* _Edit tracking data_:
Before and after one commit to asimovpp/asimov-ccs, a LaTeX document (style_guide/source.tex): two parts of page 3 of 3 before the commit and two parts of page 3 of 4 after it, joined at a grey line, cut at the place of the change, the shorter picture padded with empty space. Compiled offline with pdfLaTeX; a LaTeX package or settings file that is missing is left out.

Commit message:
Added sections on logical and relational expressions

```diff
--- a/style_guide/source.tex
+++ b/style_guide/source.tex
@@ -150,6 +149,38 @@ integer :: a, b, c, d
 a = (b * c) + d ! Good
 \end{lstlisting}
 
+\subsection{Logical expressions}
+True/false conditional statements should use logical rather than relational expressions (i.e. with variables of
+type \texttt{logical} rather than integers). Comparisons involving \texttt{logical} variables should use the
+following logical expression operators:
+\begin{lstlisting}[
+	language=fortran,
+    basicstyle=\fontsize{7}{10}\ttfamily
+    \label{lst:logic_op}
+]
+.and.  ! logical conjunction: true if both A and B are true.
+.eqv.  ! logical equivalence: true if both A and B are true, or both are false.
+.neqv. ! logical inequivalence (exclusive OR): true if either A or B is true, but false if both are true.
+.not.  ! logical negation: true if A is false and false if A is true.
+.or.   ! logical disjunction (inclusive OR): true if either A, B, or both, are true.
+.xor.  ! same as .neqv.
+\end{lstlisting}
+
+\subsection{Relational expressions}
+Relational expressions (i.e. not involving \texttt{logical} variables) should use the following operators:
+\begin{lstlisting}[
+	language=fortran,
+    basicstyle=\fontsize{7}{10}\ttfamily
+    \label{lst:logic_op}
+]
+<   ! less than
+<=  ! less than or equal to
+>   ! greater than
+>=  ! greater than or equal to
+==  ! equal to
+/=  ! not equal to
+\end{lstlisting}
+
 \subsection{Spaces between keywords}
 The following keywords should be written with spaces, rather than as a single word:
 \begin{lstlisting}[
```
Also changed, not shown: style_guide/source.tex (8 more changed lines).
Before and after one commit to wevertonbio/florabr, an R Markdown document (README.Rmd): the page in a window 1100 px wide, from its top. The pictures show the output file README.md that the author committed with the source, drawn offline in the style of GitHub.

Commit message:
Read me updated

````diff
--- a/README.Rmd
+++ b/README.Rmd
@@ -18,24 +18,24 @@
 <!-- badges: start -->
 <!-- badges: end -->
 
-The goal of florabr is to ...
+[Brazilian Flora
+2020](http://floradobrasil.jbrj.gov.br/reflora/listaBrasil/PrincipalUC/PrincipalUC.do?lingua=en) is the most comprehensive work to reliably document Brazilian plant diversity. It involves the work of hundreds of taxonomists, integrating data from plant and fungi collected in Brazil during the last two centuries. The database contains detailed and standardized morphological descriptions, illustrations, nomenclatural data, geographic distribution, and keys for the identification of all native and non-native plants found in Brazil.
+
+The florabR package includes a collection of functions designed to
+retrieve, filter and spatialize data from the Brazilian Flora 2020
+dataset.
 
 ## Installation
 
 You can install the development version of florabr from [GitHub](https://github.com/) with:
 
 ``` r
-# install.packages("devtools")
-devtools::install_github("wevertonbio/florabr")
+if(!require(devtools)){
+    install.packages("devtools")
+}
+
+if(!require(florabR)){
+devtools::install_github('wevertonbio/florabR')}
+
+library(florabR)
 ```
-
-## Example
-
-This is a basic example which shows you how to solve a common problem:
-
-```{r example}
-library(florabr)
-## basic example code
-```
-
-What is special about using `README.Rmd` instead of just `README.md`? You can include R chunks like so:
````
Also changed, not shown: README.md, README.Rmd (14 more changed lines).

* _Problem to solve_:
Within the records above, count the lines that include the string "subsection"; state the number and nothing else.

* _Result of the task_:
3